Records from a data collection
--------------------

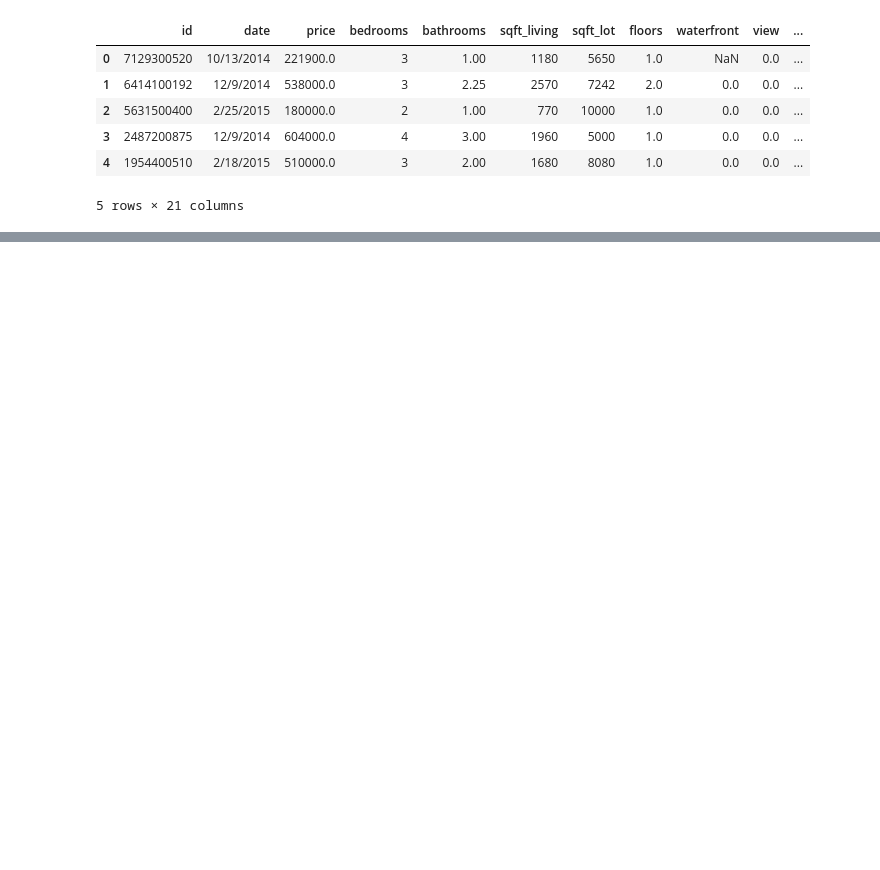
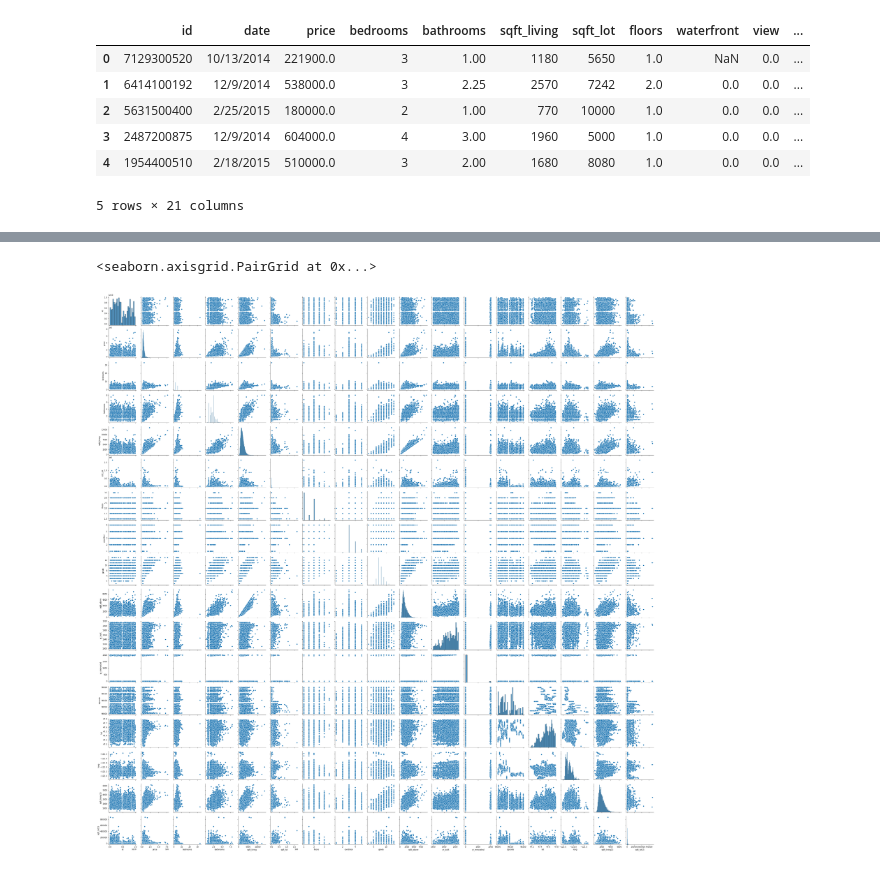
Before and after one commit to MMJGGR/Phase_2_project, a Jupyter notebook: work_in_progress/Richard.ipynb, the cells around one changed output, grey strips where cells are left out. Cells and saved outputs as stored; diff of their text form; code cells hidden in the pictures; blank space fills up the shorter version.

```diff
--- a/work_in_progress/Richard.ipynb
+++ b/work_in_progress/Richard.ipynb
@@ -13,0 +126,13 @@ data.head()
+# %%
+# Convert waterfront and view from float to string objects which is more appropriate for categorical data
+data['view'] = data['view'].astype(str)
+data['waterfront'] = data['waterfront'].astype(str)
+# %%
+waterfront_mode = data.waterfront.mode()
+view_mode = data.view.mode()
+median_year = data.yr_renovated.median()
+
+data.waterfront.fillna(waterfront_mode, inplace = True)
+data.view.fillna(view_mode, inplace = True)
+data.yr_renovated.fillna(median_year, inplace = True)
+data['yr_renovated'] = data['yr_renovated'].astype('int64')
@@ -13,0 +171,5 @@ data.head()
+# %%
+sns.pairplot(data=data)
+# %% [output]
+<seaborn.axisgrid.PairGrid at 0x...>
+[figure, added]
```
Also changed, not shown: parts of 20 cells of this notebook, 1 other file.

--------------------

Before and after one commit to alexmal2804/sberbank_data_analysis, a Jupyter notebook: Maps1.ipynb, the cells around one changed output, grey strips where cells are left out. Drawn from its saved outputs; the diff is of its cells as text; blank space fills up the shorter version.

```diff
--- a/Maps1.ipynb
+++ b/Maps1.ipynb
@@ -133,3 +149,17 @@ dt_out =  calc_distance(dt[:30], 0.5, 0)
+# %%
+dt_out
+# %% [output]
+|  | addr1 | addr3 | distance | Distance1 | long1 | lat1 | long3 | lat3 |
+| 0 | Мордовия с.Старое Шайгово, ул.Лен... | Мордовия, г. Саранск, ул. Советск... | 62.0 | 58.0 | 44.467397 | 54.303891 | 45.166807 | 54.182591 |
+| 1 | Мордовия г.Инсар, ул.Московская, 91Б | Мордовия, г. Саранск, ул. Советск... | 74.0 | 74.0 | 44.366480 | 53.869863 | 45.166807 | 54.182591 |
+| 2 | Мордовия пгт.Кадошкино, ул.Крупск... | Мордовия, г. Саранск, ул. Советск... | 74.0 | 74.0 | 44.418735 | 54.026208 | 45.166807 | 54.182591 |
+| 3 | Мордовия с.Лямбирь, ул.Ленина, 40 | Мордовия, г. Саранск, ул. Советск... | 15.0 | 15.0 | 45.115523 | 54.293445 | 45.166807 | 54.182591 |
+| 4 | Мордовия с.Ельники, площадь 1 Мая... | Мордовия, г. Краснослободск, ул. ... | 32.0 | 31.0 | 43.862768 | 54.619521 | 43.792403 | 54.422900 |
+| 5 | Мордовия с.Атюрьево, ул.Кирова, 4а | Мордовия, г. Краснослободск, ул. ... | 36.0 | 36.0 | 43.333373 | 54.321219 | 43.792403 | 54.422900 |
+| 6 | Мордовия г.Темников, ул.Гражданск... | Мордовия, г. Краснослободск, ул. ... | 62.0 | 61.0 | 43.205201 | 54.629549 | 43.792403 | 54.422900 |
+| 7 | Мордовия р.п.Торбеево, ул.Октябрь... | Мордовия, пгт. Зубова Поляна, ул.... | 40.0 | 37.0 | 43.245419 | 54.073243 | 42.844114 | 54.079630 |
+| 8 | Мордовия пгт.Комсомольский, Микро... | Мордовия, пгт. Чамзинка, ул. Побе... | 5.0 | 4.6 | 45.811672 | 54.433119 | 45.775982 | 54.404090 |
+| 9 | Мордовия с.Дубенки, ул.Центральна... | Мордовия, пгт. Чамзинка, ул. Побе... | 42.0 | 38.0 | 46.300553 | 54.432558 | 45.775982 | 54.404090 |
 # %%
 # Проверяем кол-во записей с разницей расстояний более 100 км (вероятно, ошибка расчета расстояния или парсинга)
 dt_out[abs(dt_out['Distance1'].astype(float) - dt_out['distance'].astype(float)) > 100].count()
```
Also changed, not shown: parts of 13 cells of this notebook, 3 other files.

--------------------

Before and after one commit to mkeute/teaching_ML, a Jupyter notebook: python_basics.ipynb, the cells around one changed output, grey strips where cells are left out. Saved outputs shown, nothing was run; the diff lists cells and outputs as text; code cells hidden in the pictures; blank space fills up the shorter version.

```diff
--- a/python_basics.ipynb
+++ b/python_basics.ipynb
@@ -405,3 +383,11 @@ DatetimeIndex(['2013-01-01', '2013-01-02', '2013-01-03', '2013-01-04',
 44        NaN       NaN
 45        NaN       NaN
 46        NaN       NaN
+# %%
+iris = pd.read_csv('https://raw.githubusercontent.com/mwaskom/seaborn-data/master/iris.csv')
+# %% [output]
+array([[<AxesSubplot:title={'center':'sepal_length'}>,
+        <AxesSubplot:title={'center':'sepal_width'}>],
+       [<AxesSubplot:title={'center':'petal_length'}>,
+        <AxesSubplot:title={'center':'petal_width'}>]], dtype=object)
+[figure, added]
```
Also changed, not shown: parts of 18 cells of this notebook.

--------------------

Work instructions =>
Gather from the records above every line containing the string "Also".

Task answer =>
Also changed, not shown: parts of 20 cells of this notebook, 1 other file.
Also changed, not shown: parts of 13 cells of this notebook, 3 other files.
Also changed, not shown: parts of 18 cells of this notebook.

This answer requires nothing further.